During live coverage, you can hear cheering as the Crew Dragon successfully docks with the International Space Station. With a lot at stake, including a planned summer flight with a live human crew, the unmanned Crew Dragon completed phase two of its proving mission. Phase one, the launch, also went smoothly without any issues. [To see coverage of the launch, including video, please see our previous story, here>>]
Although SpaceX, who make the Crew Dragon, has a long record of successful dockings with the smaller Dragon 1, this was the debut proving mission for the larger crew capsule. Although only manned by Ripley — a dummy named after the famous character in the movie Aliens — the capsule docked perfectly, even while travelling at twenty-times the speed of sound.
Watch the successful docking of Crew Dragon 250 miles above the earth:

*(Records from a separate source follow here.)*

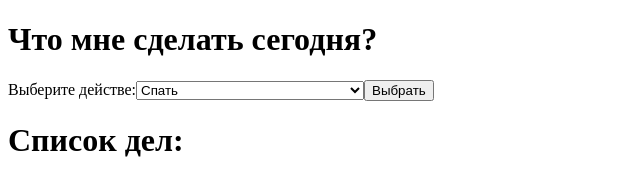
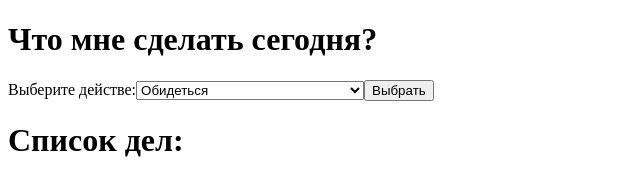
Before and after one commit to HelgaTaleriko/my_first_react_app, a React (Create React App) app in the folder first/: page / in a window 1280 px wide. Shown: the top 171 px of the page, without its empty margins (0-640 px from the left). Built offline with nearby package versions, Linux system fonts and the light colour scheme.

Commit message:
замечания исправлены

```diff
--- a/first/src/List/ListButtons/ListButtons.jsx
+++ b/first/src/List/ListButtons/ListButtons.jsx
@@ -1,30 +1,25 @@
-import React from "react";
-import {List} from "../List";
+import React, {useState} from "react";
 
 export const ListButtons = (props) => {
-    let state;
-    state = {value: 'обидеться'};
+    const [selectedValue, setSelectedValue] = useState('обидеться');
 
 
-    const handleChange = () => {
-        this.setState({value:this.value});
+    const handleChange = (event) => {
+        setSelectedValue(event.target.value);
     }
 
-    const handleSubmit = () => {
-        alert('Выберите дествие: ' + state.value);
+    const handleSubmit = (event) => {
+        alert('Выберите дествие: ' + selectedValue);
 
-        function preventDefault() {
+        event.preventDefault();
 
-        }
-
-        preventDefault();
     }
 
      return (
             <form onSubmit={handleSubmit}>
                 <label>
                     Выберите действе:
-                    <select onChange={handleChange}>
+                    <select value={selectedValue} onChange={handleChange}>
                         <option value="спать">Спать</option>
                         <option value="работать">Работать</option>
                         <option value="проснуться недовольным">Проснусь недовольным</option>
```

Attachment was completed using a new design of mating adaptor on the ISS. It has a spring system which first dampens motion of the incoming capsule, then hooks and pulls for a final “hard capture” and air seal.
Canadian astronaut David Saint-Jaques and US astronaut Anne McClain were watching from the station’s Cupola, from where they could order a hold or abort.
Watching anxiously from the ground — we assume the anxious part — was Bob Behnken, who together with Doug Hurley will be the first live crew to man the Crew Dragon after certification by NASA. Behnken said, “it was super exciting to see it.”
Crew Dragon will now spend five days at dock. The final test will be its return —hopefully with equal success — to splashdown in the Atlantic Ocean. Assuming Crew Dragon passes this third test, NASA is planning to send astronauts into space in Crew Dragon as early as this summer.